10-Year Anniversary of the Bill That Led to the Current Economic Crisis

The legislation sounded innocuous enough: The Financial Modernization Act. But proponents, who included almost the entire U.S. Senate and the Clinton administration, were euphoric over the passage of the bill in November 1999 that revoked the Depression-era Glass-Steagall Act, and consequently helped lay the quicksand foundation that sunk the nation into the Great Recession less than 10 years later.

 
The Glass-Steagall Act, officially known as the Banking Act of 1933, separated commercial banks, those that held the deposits of everyday citizens, from investment banks that engaged in risky profit-making strategies. This separation protected depositors’ savings from the possible excesses of the investment banks, and it worked well for 65 years.
 
The Financial Modernization Act, or Gramm-Leach-Bliley as it came to be known, lifted the federal restrictions on banks using depositors’ money as capital for corporate investments and mergers and as collateral for risky loans. Supporters of Gramm-Leach-Bliley promised great things would come of deregulating banks. Then-Treasury Secretary Lawrence Summers said, “This historic legislation will better enable American companies to compete in the new economy,” and declared it would “benefit American consumers, business, and the national economy for many years to come.” Summers, who was painfully wrong in his assessment, is now the director of President Barack Obama’s National Economic Council.
 
Summers celebrated the repeal of Glass-Steagall with the likes of Congressman Jim Leach (R-IA) and Federal Reserve Chairman Alan Greenspan, along with lobbyists, staffers and reporters by drinking champagne and eating a cake decorated with the words: “Glass-Steagall, R.I.P., 1933-1999.” In July 2009, President Obama appointed Leach to be Chairman of the National Endowment for the Humanities.
 
But not everyone on Capitol Hill was happy with the repeal of Glass-Steagall. Senator Byron Dorgan (D-ND) said, “I want to sound a warning call today about this legislation,” which he added was “a financial swamp” and nothing short of “fundamentally terrible.” The late Sen. Paul Wellstone (D-MN) put it this way: “Glass-Steagall was intended to protect our financial system by insulating commercial banking from other forms of risk. It was designed to prevent a handful of powerful financial conglomerates from holding the rest of the economy hostage. Glass-Steagall was one of the few stabilizers designed to keep that from ever happening again, and until recently, it was very successful.”
 
A few other senators agreed with Dorgan and Wellstone, including Barbara Boxer (D-CA), Richard Shelby (R-AL), and Russ Feingold (D-WI). But opponents had no chance of preventing the act from passing because the momentum for “modernizing” the financial system was too great. The bill passed the Senate 90-8 and the House 362-57. President Clinton signed the bill on November 12, 1999. Less than nine years later, the risky and speculative practices that the repeal of Glass-Steagall unleashed led to the near-collapse of the U.S. economy and the bailing out of banks by U.S. taxpayers.
-Noel Brinkerhoff, David Wallechinsky
 
Deregulation Was So Much More Fun! By Kevin Connor, (LittleSis)
A Decade Without Glass-Steagall: Heckofa Job, Larry (by Tim Dickinson, Rolling Stone)

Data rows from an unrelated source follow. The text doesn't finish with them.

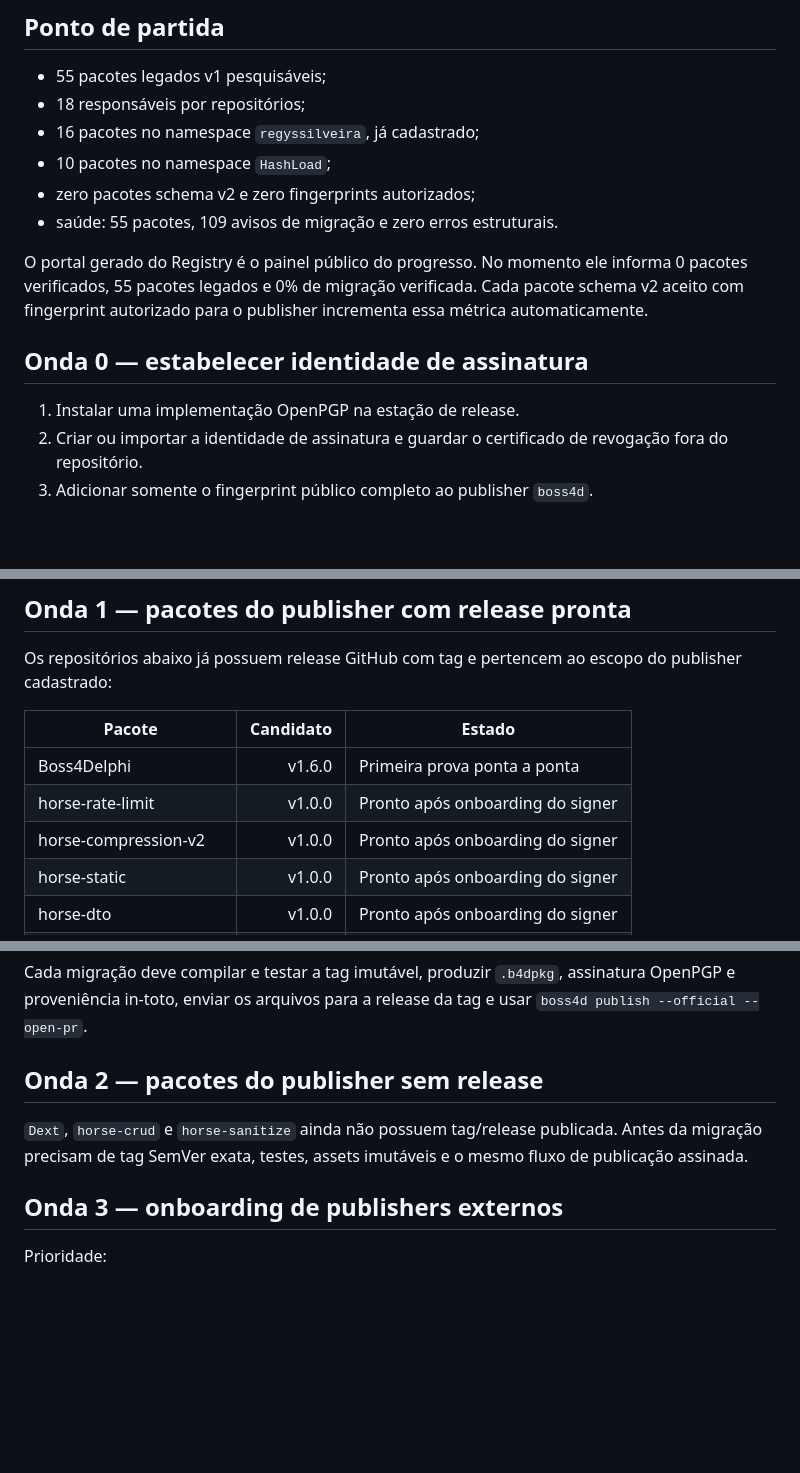
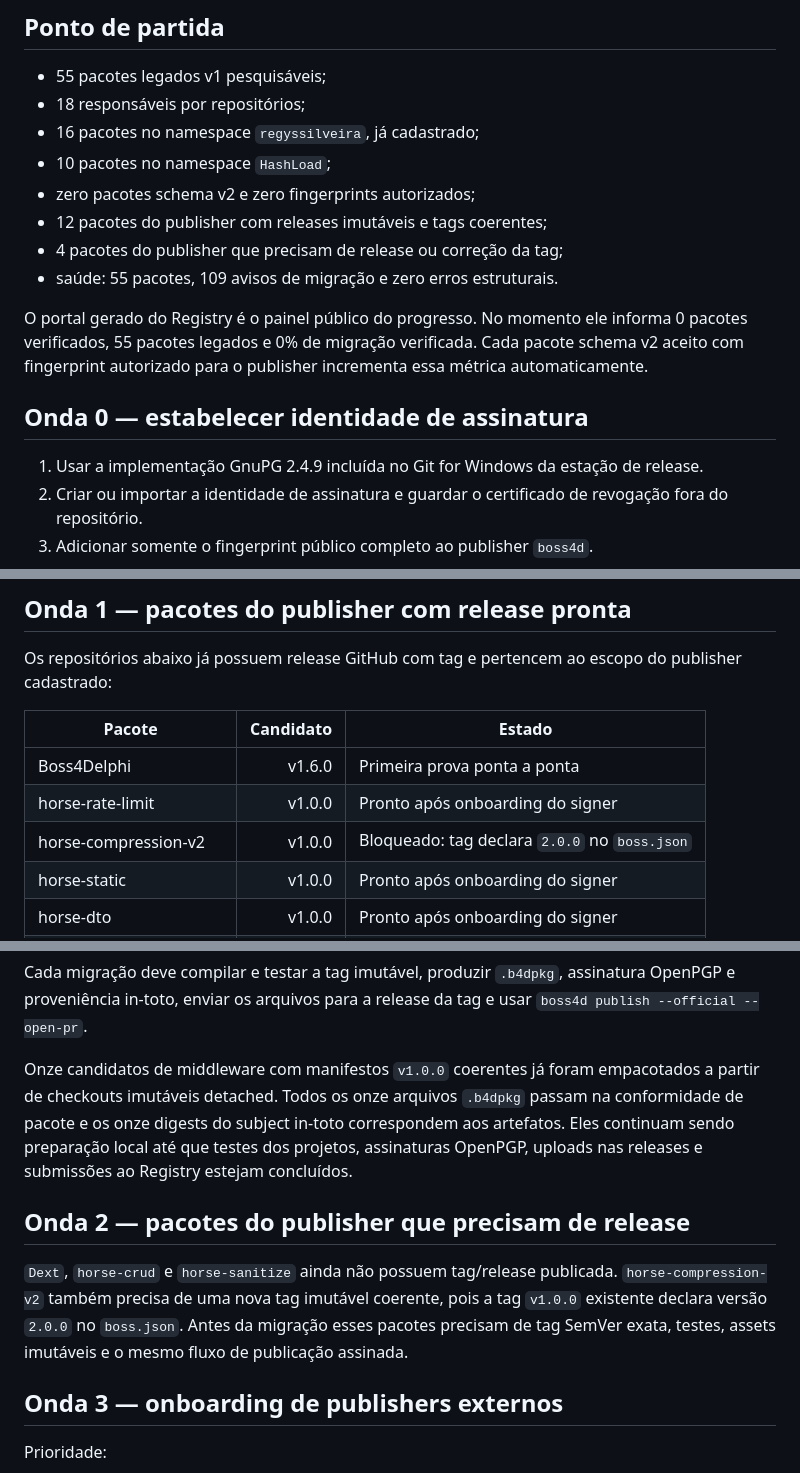
Before and after one commit to regyssilveira/Boss4Delphi, a Markdown page: docs/registry-migration-plan.pt-BR.md, 3 parts joined by grey strips. Rendered like a GitHub page; blank space fills up the shorter version.

Commit message:
docs(registry): audit wave one release tags

```diff
--- a/docs/registry-migration-plan.pt-BR.md
+++ b/docs/registry-migration-plan.pt-BR.md
@@ -13,6 +13,8 @@ passarem nos checks do pull request do Registry.
 - 16 pacotes no namespace `regyssilveira`, já cadastrado;
 - 10 pacotes no namespace `HashLoad`;
 - zero pacotes schema v2 e zero fingerprints autorizados;
+- 12 pacotes do publisher com releases imutáveis e tags coerentes;
+- 4 pacotes do publisher que precisam de release ou correção da tag;
 - saúde: 55 pacotes, 109 avisos de migração e zero erros estruturais.
 
 O portal gerado do Registry é o painel público do progresso. No momento ele
@@ -22,7 +24,8 @@ incrementa essa métrica automaticamente.
 
 ## Onda 0 — estabelecer identidade de assinatura
 
-1. Instalar uma implementação OpenPGP na estação de release.
+1. Usar a implementação GnuPG 2.4.9 incluída no Git for Windows da estação de
+   release.
 2. Criar ou importar a identidade de assinatura e guardar o certificado de
    revogação fora do repositório.
 3. Adicionar somente o fingerprint público completo ao publisher `boss4d`.
@@ -55,7 +58,7 @@ do publisher cadastrado:
 |---|---:|---|
 | Boss4Delphi | v1.6.0 | Primeira prova ponta a ponta |
 | horse-rate-limit | v1.0.0 | Pronto após onboarding do signer |
-| horse-compression-v2 | v1.0.0 | Pronto após onboarding do signer |
+| horse-compression-v2 | v1.0.0 | Bloqueado: tag declara `2.0.0` no `boss.json` |
 | horse-static | v1.0.0 | Pronto após onboarding do signer |
 | horse-dto | v1.0.0 | Pronto após onboarding do signer |
 | horse-rbac | v1.0.0 | Pronto após onboarding do signer |
@@ -71,10 +74,19 @@ Cada migração deve compilar e testar a tag imutável, produzir `.b4dpkg`,
 assinatura OpenPGP e proveniência in-toto, enviar os arquivos para a release da
 tag e usar `boss4d publish --official --open-pr`.
 
-## Onda 2 — pacotes do publisher sem release
+Onze candidatos de middleware com manifestos `v1.0.0` coerentes já foram
+empacotados a partir de checkouts imutáveis detached. Todos os onze arquivos
+`.b4dpkg` passam na conformidade de pacote e os onze digests do subject in-toto
+correspondem aos artefatos. Eles continuam sendo preparação local até que
+testes dos projetos, assinaturas OpenPGP, uploads nas releases e submissões ao
+Registry estejam concluídos.
+
+## Onda 2 — pacotes do publisher que precisam de release
 
 `Dext`, `horse-crud` e `horse-sanitize` ainda não possuem tag/release
-publicada. Antes da migração precisam de tag SemVer exata, testes, assets
+publicada. `horse-compression-v2` também precisa de uma nova tag imutável
+coerente, pois a tag `v1.0.0` existente declara versão `2.0.0` no `boss.json`.
+Antes da migração esses pacotes precisam de tag SemVer exata, testes, assets
 imutáveis e o mesmo fluxo de publicação assinada.
 
 ## Onda 3 — onboarding de publishers externos
```
Also changed, not shown: docs/registry-migration-plan.md (+14 -3 lines).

Latest News

Blueprint for Impeachment—The Mueller Report

Without using the word “impeachment,” Mueller and his team bluntly present the evidence that Trump has committed multiple impeachable offenses. Mueller considers eleven possible areas of obstruction. In some cases, Mueller writes that the acts do not rise to the level of legal obstruction of justice. But the majority do.   read more

Omar al-Bashir, World’s Worst Dictator, Overthrown at Last

Back in 2006, I wrote a book called Tyrants: The World’s 20 Worst Living Dictators. I gave the dubious honor of first place to Omar al-Bashir of Sudan. Now, 13 years later, Bashir has finally been overthrown. Unfortunately, the man who led the military coup that overthrew Bashir is General Awad ibn Ouf, who, since 2006, has been financially sanctioned by the U.S. government for his role in the genocidal attacks carried out in the Darfur region of Sudan.   read more

Imagining the Mueller Report Uncensored

Attorney General William Barr’s four-page summary of the Mueller Report (which he now says was not a “summary”) included a grand total of 65 words from the report itself and zero complete sentences. What if the context of the first and last excerpts are…   read more

Trump Calls Superman a Bad Role Model because He’s an Illegal Alien

U.S. President Donald Trump tweeted that the time has come to remove all Superman comic books from libraries and shops and all Superman movies from all sources because “they glorify an illegal alien.”   read more

Trump Cancels Sanctions Against Iran and Venezuela

Iran’s foreign ministry spokesperson, Bahram Ghasemi, explained the sudden change. “We offered Trump land to build a residential tower in Tehran and a second one in Isfahan with a promise that the tenants would not be allowed to change the buildings’ names from Trump Tower for ten years upon threat of death."   read more
see more...